Edit tracking data

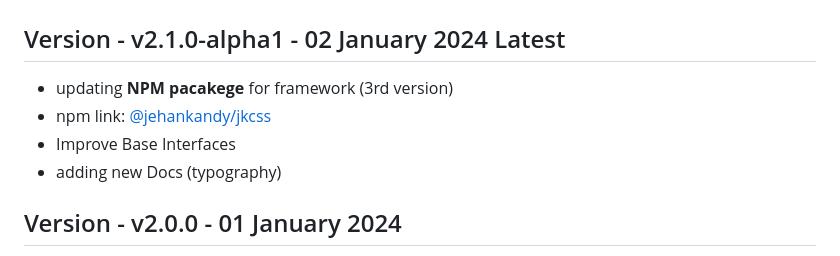
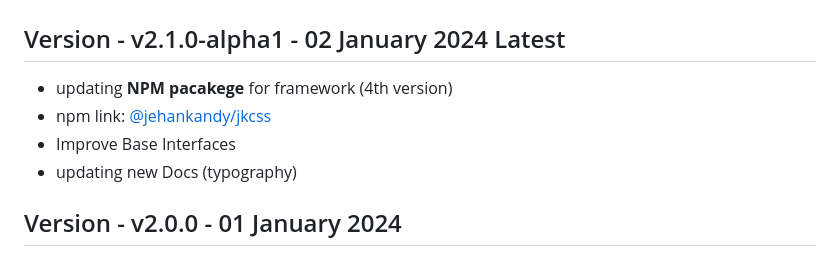
Before and after one commit to JKCSS-CSS-Framework/JKCSS-Framework, a Markdown page: README.md, the part around the change. Drawn GitHub-style.

Commit message:
Update
Co-Authored-By: JehanKandy  <jehankandy@gmail.com>
Co-Authored-By: Vinura Pathirana <154809219+VinuraPathirana@users.noreply.github.com>

```diff
--- a/README.md
+++ b/README.md
@@ -80,10 +80,10 @@ All previous releases in [JKCSS](https://github.com/JKCSS/JKCSS-Framework)
 
 ## Version - v2.1.0-alpha1 - 02 January 2024 Latest
 
-- updating <b>NPM pacakege</b> for framework (3rd version)
+- updating <b>NPM pacakege</b> for framework (4th version)
 - npm link: [@jehankandy/jkcss](https://www.npmjs.com/package/@jehankandy/jkcss)
 - Improve Base Interfaces
-- adding new Docs (typography)
+- updating new Docs (typography)
 
 ## Version - v2.0.0 - 01 January 2024
 
```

== WHAT YOU NEED TO DO ==
Return each line of the data where the word "README" appears.

== ANSWER SPACE ==
Before and after one commit to JKCSS-CSS-Framework/JKCSS-Framework, a Markdown page: README.md, the part around the change. Drawn GitHub-style.
--- a/README.md
+++ b/README.md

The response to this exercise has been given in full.